Stealing, borrowing, ripping off, honoring, paying tribute ... these things are closely related and hard to separate sometimes.
Nonetheless it’s interesting to have a musical expert point out these similarities that most of us would never catch ourselves, including visuals with the notes on the scale.
A list of a few of the tunes - but definitely watch the whole video, it’s quite interesting and very well done:
- “Come Together” and “You Can’t Catch Me” (Chuck Berry)
- “I Saw Her Standing There” and “I’m Talking About You” (Chuck Berry)
- “Revolution” and “Do Unto Others” (Pee Wee Crayton)
- “I Feel Fine” and “Watch Your Step” (Bobby Parker) — this one is especially interesting, because even Parker admits he borrowed his riff from “Manteca” by Dizzy Gillespie, and later several other bands used similar but not identical riffs

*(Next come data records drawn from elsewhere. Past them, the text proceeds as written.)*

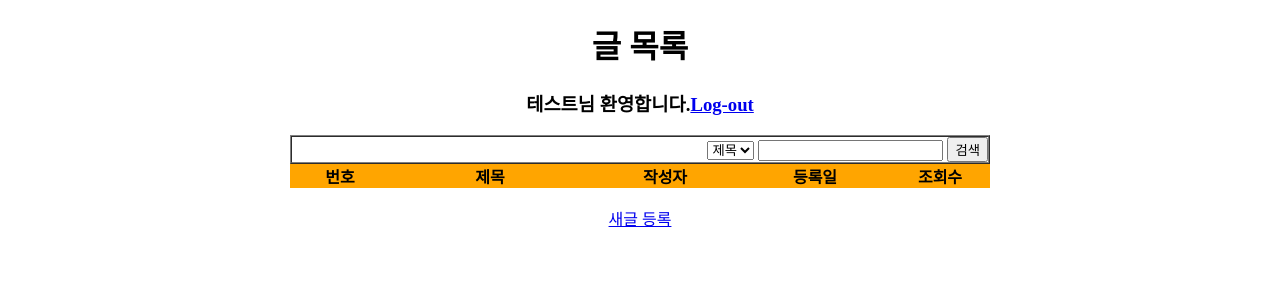
Repository: helena0207/SpringPro
Page: http://localhost/BoardWeb/geBoardList.jsp
An editor plug-in stored every save of this project. The page is shown before and after the next save, followed by the edit.
The browser window is 1280 px wide. The pictures show the whole page.
The page is served by Tomcat 9. Other server files are loaded and not shown. Queries for data that is not in the repository find no rows.

Above is the page before, as saved 2020-12-02 02:37:45.

### BoardWeb/src/main/webapp/geBoardList.jsp
<%@ page import="java.util.List" %>
<%@ page import="com.springbook.biz.board.impl.BoardDAO" %>
<%@ page import="com.springbook.biz.board.BoardVO" %>
<%@ page language="java" contentType="text/html; charset=EUC-KR"
    pageEncoding="EUC-KR"%>

<%
	//1. 사용자 입력 정보 추출(검색 기능은 나중에 구현)
	//2. DB연동 처리
	BoardVO vo=new BoardVO();
	BoardDAO boardDAO=new BoardDAO();
	List<BoardVO> boardList=boardDAO.getBoardList(vo);

	//3. 응답화면 구성
%>
<!DOCTYPE html>
<html>
<head>
<meta http-equiv="Content-Type" content="text/html; charset=EUC-KR">
<title>글 목록</title>
</head>
<body>
<center>
<h1>글 목록</h1>
<h3>테스트님 환영합니다.<a href="logout_proc.jsp">Log-out</a></h3>

<!-- 검색시작 -->
<form action="getBoardList.jsp" method="post">
<table border="1" cellpadding="0" cellspacing="0" width="700">
<tr>
	<td align="right">
	<select name="searchCondition">
	<option value="TITLE">제목
	<option value="CONTENT">내용
	</select>
	<input name="searchKeyword" type="text"/>
	<input type="submit" value="검색"/>
	</td>
</tr>
</table>
</form>

<!-- 검색 종료 -->
<table board="1" cellpadding="0" cellspacing="0" width="700">
<tr>
	<th bgcolor="orange" width="100">번호</th>
	<th bgcolor="orange" width="200">제목</th>
	<th bgcolor="orange" width="150">작성자</th>
	<th bgcolor="orange" width="150">등록일</th>
	<th bgcolor="orange" width="100">조회수</th>
</tr>
<% for(BoardVO board:boardList){ %>
<tr>
	<td><%=board.getSeq() %></td>
	<td align="left"><a href="getBoard.jsp?seq=<%=board.getSeq() %>"><%= board.getTitle() %></a></td>
	<td><%=board.getWriter() %></td>
	<td><%=board.getRegDate() %></td>
	<td><%=board.getCnt() %></td>
</tr>
<%} %>
</table>
<br>
<a href="insertBoard.jsp">새글 등록</a>
</center>

</body>
</html>

### BoardWeb/src/main/java/com/springbook/biz/board/BoardVO.java
package com.springbook.biz.board;

import java.sql.Date;

public class BoardVO {
	private int seq;
	private String title;
	private String writer;
	private String content;
	private Date regDate;
	private int cnt;

	public int getSeq() {
		return seq;
	}
	public void setSeq(int seq) {
		this.seq = seq;
	}
	public String getTitle() {
		return title;
	}
	public void setTitle(String title) {
		this.title = title;
	}
	public String getWriter() {
		return writer;
	}
	public void setWriter(String writer) {
		this.writer = writer;
	}
	public String getContent() {
		return content;
	}
	public void setContent(String content) {
		this.content = content;
	}
	public Date getRegDate() {
		return regDate;
	}
	public void setRegDate(Date regDate) {
		this.regDate = regDate;
	}
	public int getCnt() {
		return cnt;
	}
	public void setCnt(int cnt) {
		this.cnt = cnt;
	}
	@Override
	public String toString() {
		return "BoardVO [seq=" + seq + ", title=" + title + ", writer=" + writer + ", content=" + content + ", regDate="
				+ regDate + ", cnt=" + cnt + "]";
	}
}

### BoardWeb/src/main/java/com/springbook/biz/board/impl/BoardDAO.java
package com.springbook.biz.board.impl;

import java.sql.Connection;
import java.sql.PreparedStatement;
import java.sql.ResultSet;
import java.util.ArrayList;
import java.util.List;

import org.springframework.stereotype.Repository;

import com.springbook.biz.board.BoardVO;
import com.springbook.biz.common.JDBCUtil;

//DAO(data access Object)
@Repository("boardDAO") //클래스 객체 이름 첫글자를 소문자로 변경한다. 기본 생성자가 있어야 한다.
public class BoardDAO {
	//JDBC 관련 변수
	private Connection conn=null;
	private PreparedStatement stmt=null;
	private ResultSet rs=null;

	//SQL 명령어들
	private final String BOARD_INSERT="insert into board(seq, title, writer,content) values((select nvl(max(seq),0)+1 from board),?,?,?)";
	private final String BOARD_UPDATE="update board set title=?, content=? where seq=?";
	private final String BOARD_DELETE="delete board where seq=?";
	private final String BOARD_GET="select * from board where seq=?";
	private final String BOARD_LIST="select * from board order by seq desc limit 5";

	//CRUD기능의 메소드 구현
	//글 등록
	public void insertBoard(BoardVO vo) {
		System.out.println("==>JDBC로 insertBoard() 기능 처리");
		try {
			conn=JDBCUtil.getConnection();
			stmt=conn.prepareStatement(BOARD_INSERT);
			stmt.setString(1,  vo.getTitle());
			stmt.setString(2, vo.getWriter());
			stmt.setString(3, vo.getContent());
			stmt.executeUpdate();

		}catch(Exception e){
			e.printStackTrace();
		}finally {
			JDBCUtil.close(stmt, conn);
		}
	}
	//글 수정
	public void updateBoard(BoardVO vo) {
		System.out.println("==>JDBC로 updateBoard()기능 처리");
		try {
			conn=JDBCUtil.getConnection();
			stmt=conn.prepareStatement(BOARD_UPDATE);
			stmt.setString(1, vo.getTitle());
			stmt.setString(2, vo.getWriter());
			stmt.setString(3, vo.getContent());
			stmt.executeUpdate();
		}catch (Exception e) {
			e.printStackTrace();
		}finally {
			JDBCUtil.close(stmt, conn);
		}
	}
	//글 삭제
	public void deleteBoard(BoardVO vo) {
		System.out.println("==>JDBC로 deleteBoard()기능 처리");
		try {
			conn=JDBCUtil.getConnection();
			stmt=conn.prepareStatement(BOARD_DELETE);
			stmt.setInt(1,vo.getSeq());
			stmt.executeUpdate();
		}catch (Exception e) {
			e.printStackTrace();
		}finally {
			JDBCUtil.close(stmt, conn);
		}
	}
	//글 상세 조회
	public BoardVO getBoard(BoardVO vo) {
		System.out.println("==> JDBC로 getBoard()기능 처리");
		BoardVO board=null;
		try {
			conn=JDBCUtil.getConnection();
			stmt=conn.prepareStatement(BOARD_GET);
			stmt.setInt(1, vo.getSeq());
			rs=stmt.executeQuery();
			if(rs.next()) {
				board=new BoardVO();
				board.setSeq(rs.getInt("SEQ"));
				board.setTitle(rs.getString("TITLE"));
				board.setWriter(rs.getString("WRITER"));
				board.setContent(rs.getString("CONTENT"));
				board.setRegDate(rs.getDate("REGDATE"));
				board.setCnt(rs.getInt("CNT"));
			}
		}catch(Exception e) {
			e.printStackTrace();
		}finally {
			JDBCUtil.close(rs, stmt, conn);
		}
		return board;
	}
	//글 목록 조회
	public List<BoardVO> getBoardList(BoardVO vo){
		System.out.println("==>JDBC로 getBoardList() 기능 처리");
		List<BoardVO> boardList=new ArrayList<BoardVO>();
		try {
			conn=JDBCUtil.getConnection();
			stmt=conn.prepareStatement(BOARD_LIST);
			rs=stmt.executeQuery();
			while(rs.next()) {
				BoardVO board=new BoardVO();
				board.setSeq(rs.getInt("SEQ"));
				board.setTitle(rs.getString("TITLE"));
				board.setWriter(rs.getString("WRITER"));
				board.setContent(rs.getString("CONTENT"));
				board.setRegDate(rs.getDate("REGDATE"));
				board.setCnt(rs.getInt("CNT"));
				boardList.add(board);
			}
		}catch(Exception e) {
			e.printStackTrace();
		}finally {
			JDBCUtil.close(rs, stmt, conn);
		}
		return boardList;
	}
}

### BoardWeb/src/main/java/com/springbook/biz/common/JDBCUtil.java
package com.springbook.biz.common;

import java.sql.Connection;
import java.sql.DriverManager;
import java.sql.PreparedStatement;
import java.sql.ResultSet;


public class JDBCUtil {
	public static Connection getConnection() {
		try {
			Class.forName("org.h2.Driver");
			return DriverManager.getConnection("jdbc:h2:tcp://localhost/~/test", "sa","");
		}catch(Exception e) {
			e.printStackTrace();
		}
		return null;
	}
	public static void close(PreparedStatement stmt, Connection conn) {
		if(stmt !=null) {
			try {
				if(!stmt.isClosed()) stmt.close();
			}catch (Exception e) {
				e.printStackTrace();
			}finally {
				stmt=null;
			}
		}

		if(conn !=null) {
			try {
				if(!conn.isClosed()) conn.close();
			}catch (Exception e) {
				e.printStackTrace();
			}finally {
				conn=null;
			}
		}
	}
	public static void close(ResultSet rs, PreparedStatement stmt, Connection conn) {
		if(rs !=null) {
			try {
				if(!rs.isClosed()) rs.close();
			}catch(Exception e) {
				e.printStackTrace();
			}finally {
				rs=null;
			}
		}
		if(stmt !=null) {
			try {
				if(!stmt.isClosed()) stmt.close();
			}catch(Exception e) {
				e.printStackTrace();
			}finally {
				stmt=null;
			}
		}
		if(conn !=null) {
			try {
				if(!conn.isClosed()) conn.close();
			}catch(Exception e) {
				e.printStackTrace();
			}finally {
				conn=null;
			}
		}
	}
}

After the next save:
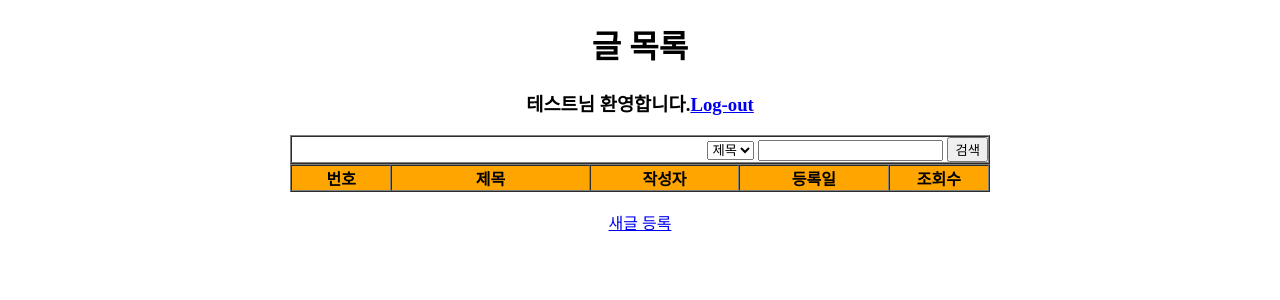
Saved 65 s later.
--- a/BoardWeb/src/main/webapp/geBoardList.jsp
+++ b/BoardWeb/src/main/webapp/geBoardList.jsp
@@ -41,7 +41,7 @@
 </form>
 
 <!-- 검색 종료 -->
-<table board="1" cellpadding="0" cellspacing="0" width="700">
+<table border="1" cellpadding="0" cellspacing="0" width="700">
 <tr>
 	<th bgcolor="orange" width="100">번호</th>
 	<th bgcolor="orange" width="200">제목</th>

After the save that followed:
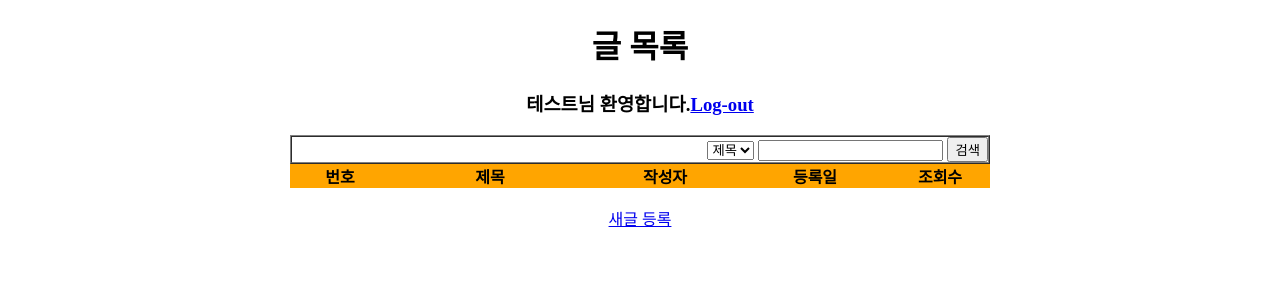
Saved 17 s later.
--- a/BoardWeb/src/main/webapp/geBoardList.jsp
+++ b/BoardWeb/src/main/webapp/geBoardList.jsp
@@ -41,7 +41,7 @@
 </form>
 
 <!-- 검색 종료 -->
-<table border="1" cellpadding="0" cellspacing="0" width="700">
+<table border="0.5" cellpadding="0" cellspacing="0" width="700">
 <tr>
 	<th bgcolor="orange" width="100">번호</th>
 	<th bgcolor="orange" width="200">제목</th>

That last example is why I sometimes have trouble criticizing songwriters and musicians who borrow a little from here and steal a little from there during the creative process.
Obviously, outright theft is a thing that happens, and we absolutely cannot reward that, and compensation may be due to the original creator. But how exactly do you draw the line between outright theft and homage in the form of borrowing?
I’m not sure I get how that would even work. Say a given riff is 12 notes; is it stealing if 11 of them are the same? 10? How about 9?
Is there some Board of Music Evaluation that officiates here?
What if all 12 notes are the same, but the next set of 12 notes immediately following uses some sharps or flats as a variation on the original 12? Or turns one or two of them into shorter or longer notes? Is that stealing?
What if the chord structure is different even though the notes are spaced similarly, or even identically? What about modes and keys?
Trying to create something new, original, and good is very, very hard:
- Start with 12 notes in Western music, called the Diatonic scale, spaced across the 3-4 octaves (a piano spans 8) that comprises the vast majority of all popular music.
- Each major or minor key only uses 7 notes, repeating across the 3-4 octaves.
- There are half notes and quarter notes and shorter and longer ones, but in most popular music quarter notes and shorter are used in most of the melody and various instrumental parts.
- These patterns determine the tempo and feel and most importantly the space between the notes, which is where the texture resides.
- Finally, there are certain chord progressions that are pleasing to the ear and others that are not.
All of these limit your options, and to have lawyers and courts step in later to evaluate all of this in some manner that is fair to all seems just a bit iffy to me.